I may try to write more ‘campground informational’ posts on the campsites we visit. Hopefully, it will help the next camper!
Cave-In-Rock in southern Illinois sits atop the high bluffs overlooking the scenic Ohio River and surrounded by the Shawnee National Forest. The heavily wooded park is named for the 55-foot-wide cave that was carved out of the limestone rock by water thousands of years ago.
The first European explorer to visit this area was M. de Lery of France, who in 1729 called it ‘caverne dans Le Roc’. The cave was frequently mentioned by later travelers in diaries and journals.
The cave served as a backdrop for a scene in the movie “How The West Was Won”. The scene was a near-accurate portrayal of how, in the 18th and 19th centuries, ruthless bandits used the cave to lure unsuspecting travelers to an untimely end.
In 1929, the State of Illinois acquired 64.5 acres for a park that since has increased to 204 acres. The well-wooded, 60-foot-high hills and the rugged bluffs along the river – commanding expansive views of the famous waterway – became Cave-In-Rock State Park.
Cave-in-Rock State Park
Phone: (618) 289-4325
Visit Campground Website
Electric only – Dump and water available
View on Google Maps
Although this is a a State Park, it is not part of the reserveamerica.com reservation for all other State Parks. Seems there’s probably a few that were able to get out from someone’s thumb and stick to the ‘ol ‘First come-first serve’ way of business. When inquiring about the chances they would be full for Labor Day weekend, the ranger replied, “I’ve never turned anyone away.” It was true, out of the 43 sites available, there were only 9 sites taken. I was flabbergasted! Although they only have electric, this place is a GEM otherwise. Trails for dog walking, scenic views over the Ohio River and colorful sunsets are what awaits you here.
Mom doe and her twins were around every morning. They were so cute gobbling up acorns.
We also saw hawks, vultures and a bald eagle. Many large game birds are here for the fish.

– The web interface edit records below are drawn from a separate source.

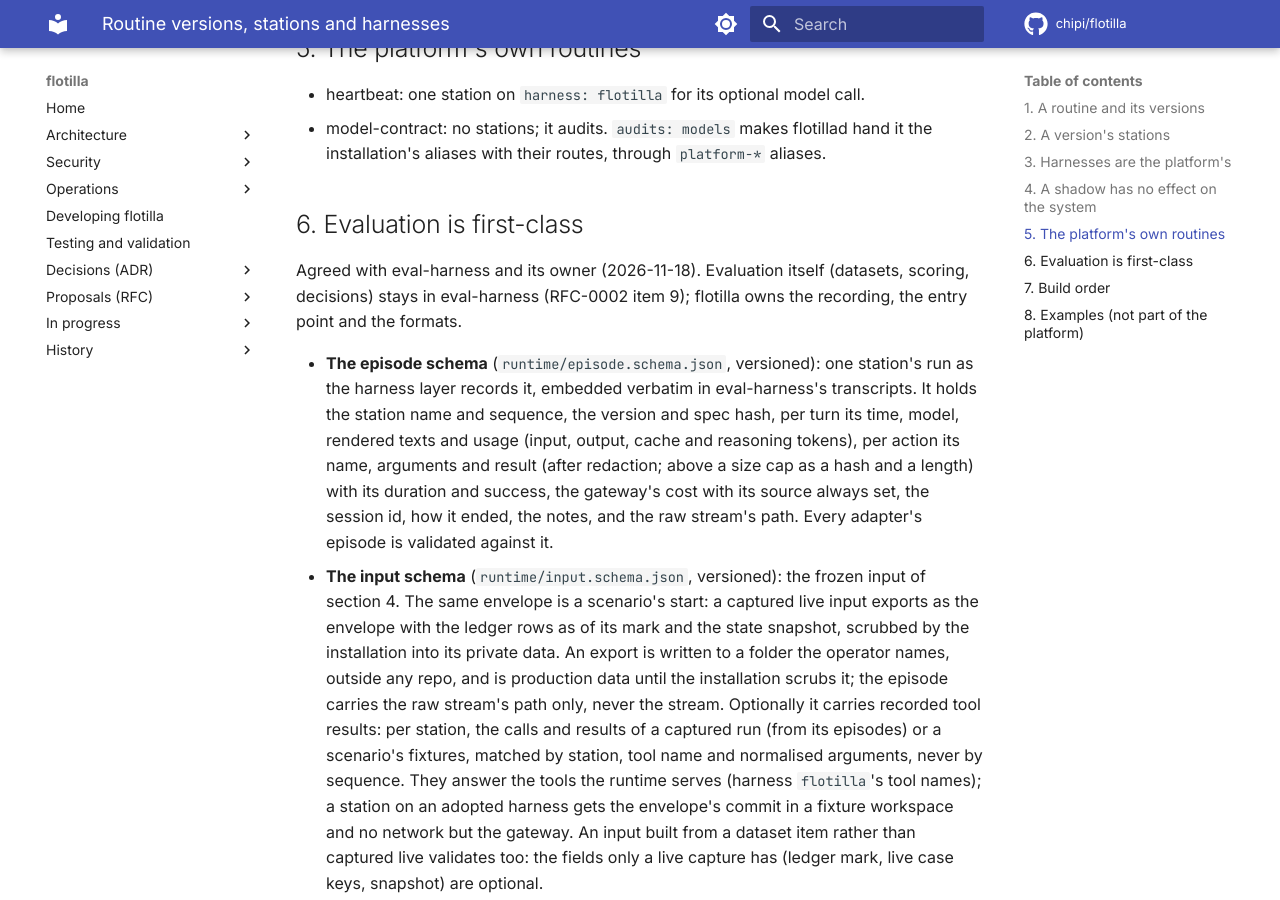
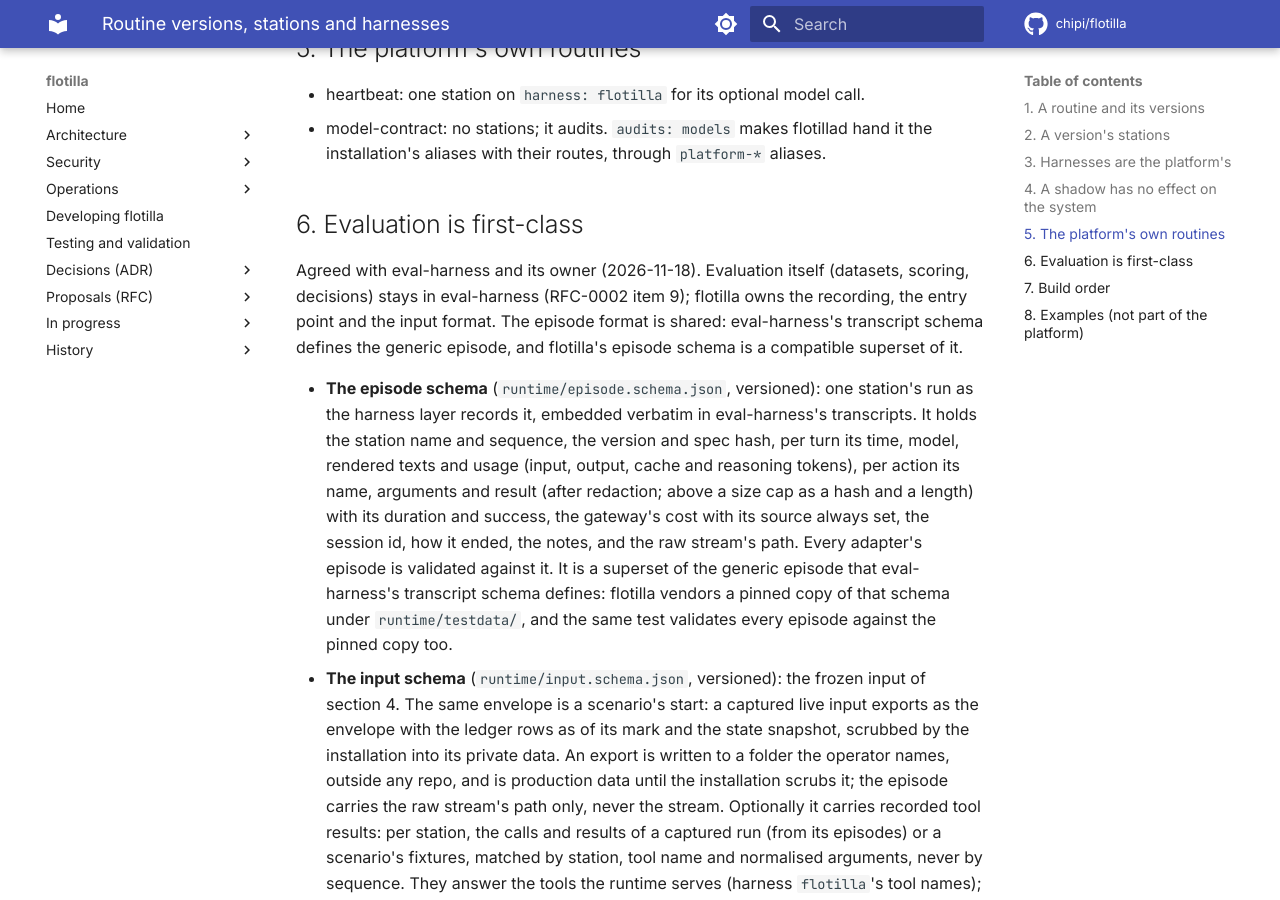
Before and after one commit to chipi/flotilla, an MkDocs documentation site: the page built from docs/wip/v2-design.md, in a window 1280 px wide and 900 px high, scrolled down 7082 px. Built offline with MkDocs 1.6.1 and Material for MkDocs 9.7.7, drawn with Linux system fonts in a browser that asks for light colours; comment, search, counter and statistics services are not loaded.

Commit message:
docs: the episode format is shared with eval-harness: its transcript schema is the generic episode, ours a superset tested against a pinned copy (ADR-0020 §9, v2 design §6)
Co-Authored-By: Claude Opus 5.5 <noreply@anthropic.com>
Claude-Session: https://claude.ai/code/session_014cvkLAigNFv18xzZ24LL9i

```diff
--- a/docs/wip/v2-design.md
+++ b/docs/wip/v2-design.md
@@ -264,7 +264,9 @@ the test cannot pass because the shadow did nothing.
 ## 6. Evaluation is first-class
 
 Agreed with eval-harness and its owner (2026-11-18). Evaluation itself (datasets, scoring, decisions)
-stays in eval-harness (RFC-0002 item 9); flotilla owns the recording, the entry point and the formats.
+stays in eval-harness (RFC-0002 item 9); flotilla owns the recording, the entry point and the input
+format. The episode format is shared: eval-harness's transcript schema defines the generic episode,
+and flotilla's episode schema is a compatible superset of it.
 
 - **The episode schema** (`runtime/episode.schema.json`, versioned): one station's run as the
   harness layer records it, embedded verbatim in eval-harness's transcripts. It holds the station
@@ -272,7 +274,9 @@ stays in eval-harness (RFC-0002 item 9); flotilla owns the recording, the entry
   (input, output, cache and reasoning tokens), per action its name, arguments and result (after
   redaction; above a size cap as a hash and a length) with its duration and success, the gateway's
   cost with its source always set, the session id, how it ended, the notes, and the raw stream's
-  path. Every adapter's episode is validated against it.
+  path. Every adapter's episode is validated against it. It is a superset of the generic episode
+  that eval-harness's transcript schema defines: flotilla vendors a pinned copy of that schema under
+  `runtime/testdata/`, and the same test validates every episode against the pinned copy too.
 - **The input schema** (`runtime/input.schema.json`, versioned): the frozen input of section 4. The
   same envelope is a scenario's start: a captured live input exports as the envelope with the ledger
   rows as of its mark and the state snapshot, scrubbed by the installation into its private data. An
```
Also changed, not shown: docs/adr/ADR-0020-routine-versions-stations-harnesses.md (+5 -2 lines).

We saw also saw numerous butterflies, bats and amphibians… although there was one heavy hitter missing from the normal Midwestern party… SKEETERS! Blood-sucking &$@&%$?#@+’s of evil… It was quite odd to not have to put bug spray on. The noise of the night creatures was deafening. Perhaps the balanced ecosystem has taken care of the problem? I don’t care how it happened, it was AWESOME!!
Breck, Oreo, Me and the cave!!
The sites were very large and level, at least our was, site 4.
There is a local guy in town that sells firewood. I felt it was in bad taste to post his phone number here, however, he lives on the first corner, catty-corner from the church. There is a sign with a phone number.
The town has a restaurant. That’s about it. If you want even a basic quickie mart, you’ll have to go to Elizabethtown, about 20 minutes down a one-lane gravel road. I had to laugh as I was told by three locals (who all thought we were from Wisconsin, with our accents) if we need something, we’ll need to go to ‘E’town.’
Where? I would ask again.
E’town, right der off 146.
E-Town sound like an online store to me! My husband taps my arm and says, E as in Elizabethtown.
Alright! I’m on the same page now!!
Outhouses at bottom of hill were, well, outhouses! The nearby shower house was very clean, free and roomy.
Cell signal from the three companies we had with us was pretty bad. (Sprint, ATT, Verizon)
© Ilex – Midwestern Plant Girl